World Mental Health Day 2023
October 20, 2023
Every year we celebrate World Mental Health Day in October, and this year’s theme is that ‘Mental health is a universal human right’. The day is all about raising awareness and driving positive change for everyone’s wellbeing, including those from groups most likely to face barriers to good mental health.
In this blog post we will explore a few top tips for both talking about your mental health, talking to someone about their mental health and how we can all look after our own mental health.
Talking about your mental health
Talking can be really helpful, but starting the conversation can be difficult. Have a think about someone you trust that you want to open up to; this may be a close friend, a family member or someone from a support helpline. Then, consider where you feel comfortable enough to have this conversation. Sometimes, it’s easier to chat whilst doing an activity together, so perhaps you may want to walk and talk (stopping on the way to get a milkshake with all of the toppings is optional…).
You may want to start the conversation a phrase like “I’ve been finding things difficult lately” or “I’m struggling to cope at the moment”. They may have been through something similar in their own life, or they may not have – but being open and honest about how you’re feeling and the impact this is having on your life can help them understand what you’re going through, even if it does feel uncomfortable at first. Remember, talking about your mental health is brave and courageous!
Talking to someone else about their mental health
If you are worried about someone, it’s important to have a conversation in a place without distractions so they feel comfortable and able to open up. The famous quote, “Listening is the greatest gift we can give to another human being” is in fact very true – too often we underestimate the power of a listening ear and a kind word, which can make all the difference to someone who is struggling.
We can show people that we are actively listening to them by facing them, not interrupting and by being curious. We can ask questions to help clarify what they mean and we can ask open questions, relevant to what they are saying. Remember, people are often not asking for solutions – they are just asking to be heard. However, it is OK to ask them how you can help as this allows them to consider if they would benefit from any practical support, or whether they’d like to keep things as normal with the opportunity to chat about what is going on in their life.
What works? Mental health tips…
When we consider looking after our mental health, it can be useful to consider the ‘5 ways to wellbeing’. These are five things that can really boost our mental wellbeing: connect, be active, take notice, give and keep learning. These are different things that can help contribute to positive experiences of life and help us to feel happier.
Connecting with others is a great way to boost your mood! It can enhance our sense of belonging and help us share positive experiences, and it can be easier than you think:
- Talk to someone instead of sending a text
- Ask how someone’s day was
- Put five minutes aside to find out how someone really is
- Get in touch with someone you haven’t spoken to in a while

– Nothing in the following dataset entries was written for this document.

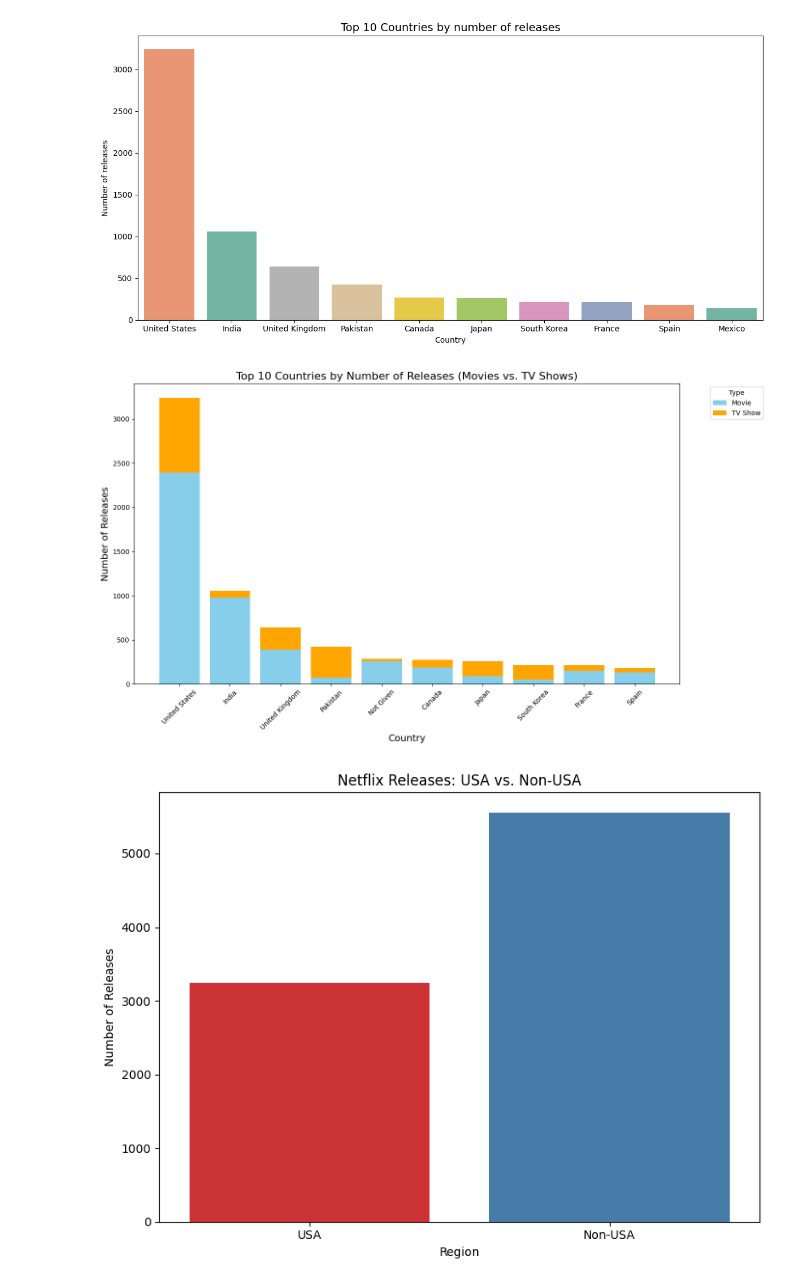
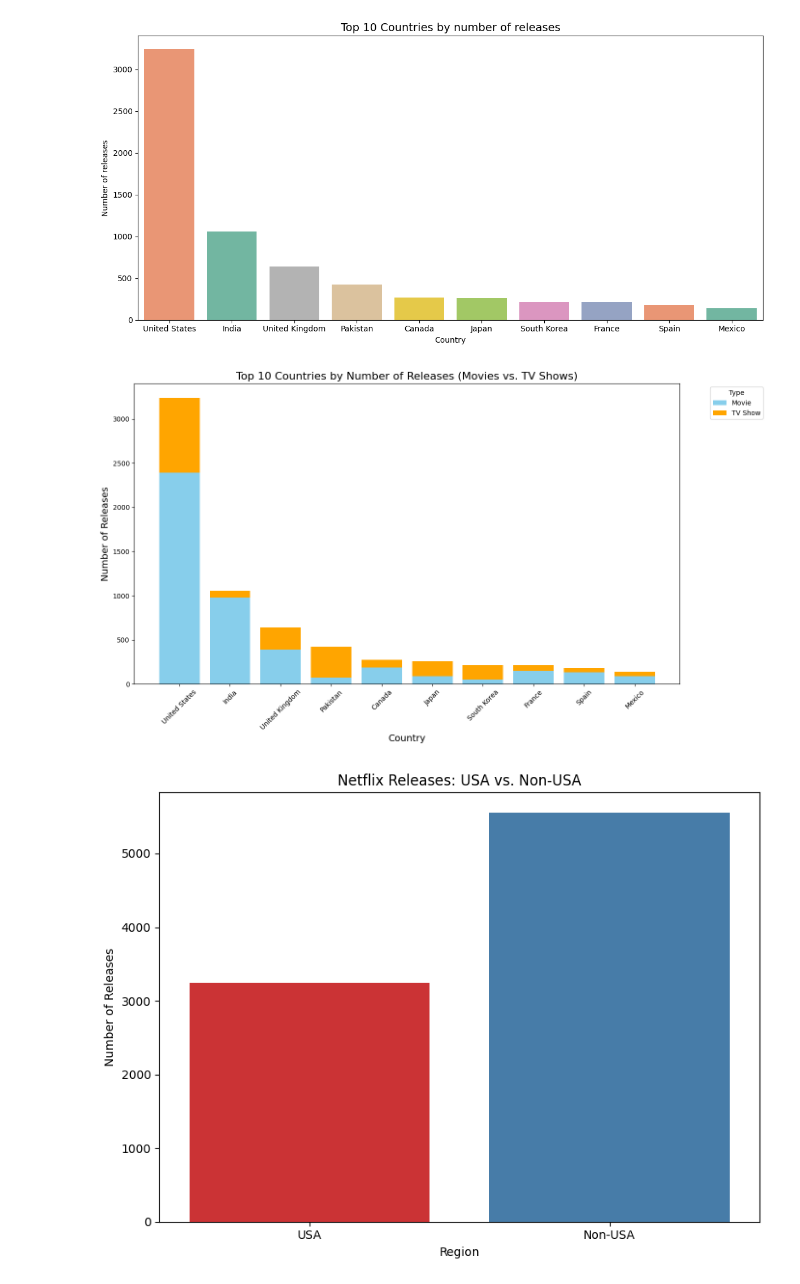
Before and after one commit to G-Bielokozowicz/Netflix-Data-Analysis, a Jupyter notebook: main.ipynb, the cells around one changed output. Saved outputs shown, nothing was run; the diff lists cells and outputs as text; code cells hidden in the pictures.

Commit message:
Fixed not given appearing in countries

```diff
--- a/main.ipynb
+++ b/main.ipynb
@@ -212,40 +212,41 @@ plt.show()
 # %%
 # Group by country and type, and count the number of releases
 country_type_counts = df.groupby(['country', 'type']).size().unstack(fill_value=0)
+country_type_counts = df[df['country'] != 'Not Given'].groupby(['country', 'type']).size().unstack(fill_value=0)
 
 # Calculate the total releases per country and get the top 10 countries
 country_type_counts['total'] = country_type_counts.sum(axis=1)  # Sum across Movie and TV Show
 top_10_countries = country_type_counts.nlargest(10, 'total').reset_index()     # Get top 10 countries
 
 
 plt.figure(figsize=(14, 8))
 
 plt.bar(
     top_10_countries['country'],
     top_10_countries['Movie'],
     label='Movie',
     color='skyblue'
 )
 
 plt.bar(
     top_10_countries['country'],
     top_10_countries['TV Show'],
     bottom=top_10_countries['Movie'],  # Stack TV Shows on top of Movies
     label='TV Show',
     color='orange'
 )
 
 plt.title('Top 10 Countries by Number of Releases (Movies vs. TV Shows)', size=16)
 plt.xlabel('Country', size=14)
 plt.ylabel('Number of Releases', size=14)
 
 plt.xticks(rotation=45)
 plt.legend(title='Type', bbox_to_anchor=(1.05, 1), loc='upper left')
 plt.tight_layout()
 
 plt.show()
 # %% [output]
-[figure, old version]
+[figure, new version]
 # %%
 # Compare USA vs non USA
 
```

Being active has been proven to release feel good chemicals in the brain. There are lots of ways to get active (and they don’t have to include the gym, if that’s your worst nightmare…) – here are a few ideas to get started:
- Go for a walk with a friend
- Get off the bus one stop earlier than usual and walk the final part of your journey
- Have a kick-about in a local park or garden
- Look online for free dance or yoga videos that can be done inside, if the Autumnal weather is putting you off venturing too far into the great outdoors!
Taking notice involves slowing down and paying attention to your thoughts, feelings and senses. We can do this by practicing mindfulness which encourages us to live in the moment, slow down and relax.
- Have a look around you and think about 5 things you can see, 4 things you can hear, 3 things you can touch, 2 things you can smell and 1 thing you can taste
- Take some mindful deep breaths. Breathe in through your nose and count to 5, before breathing out slowly. Repeat this 3 times.
Notice how these techniques bring you back to the present moment, and limit your worries about the past and the future.
Giving to others can be equally rewarding for ourselves – if we do good, we often feel good! Consider whether you could do a random act of kindness for someone today:
- Write someone a kind note
- Give someone a compliment
- Donate old clothes to charity
- Volunteer your time with a local charity, animal shelter or community group
Keeping your mind active and embracing challenge can also help your mental health – it can also really boost our self-confidence and provide us with a sense of accomplishment.
Not sure where to start? Perhaps you could:
- Listen to a podcast
- Learn and try out a new recipe
- Research something you’ve always wondered about
- Download an app to learn a new language
These methods of self care and wellbeing can be really helpful, but they can’t fix everything – if you really are struggling try reaching out to a professional or GP. Samaritans are also available to phone 24/7 and, if you feel you are in danger due to your mental health, call 999.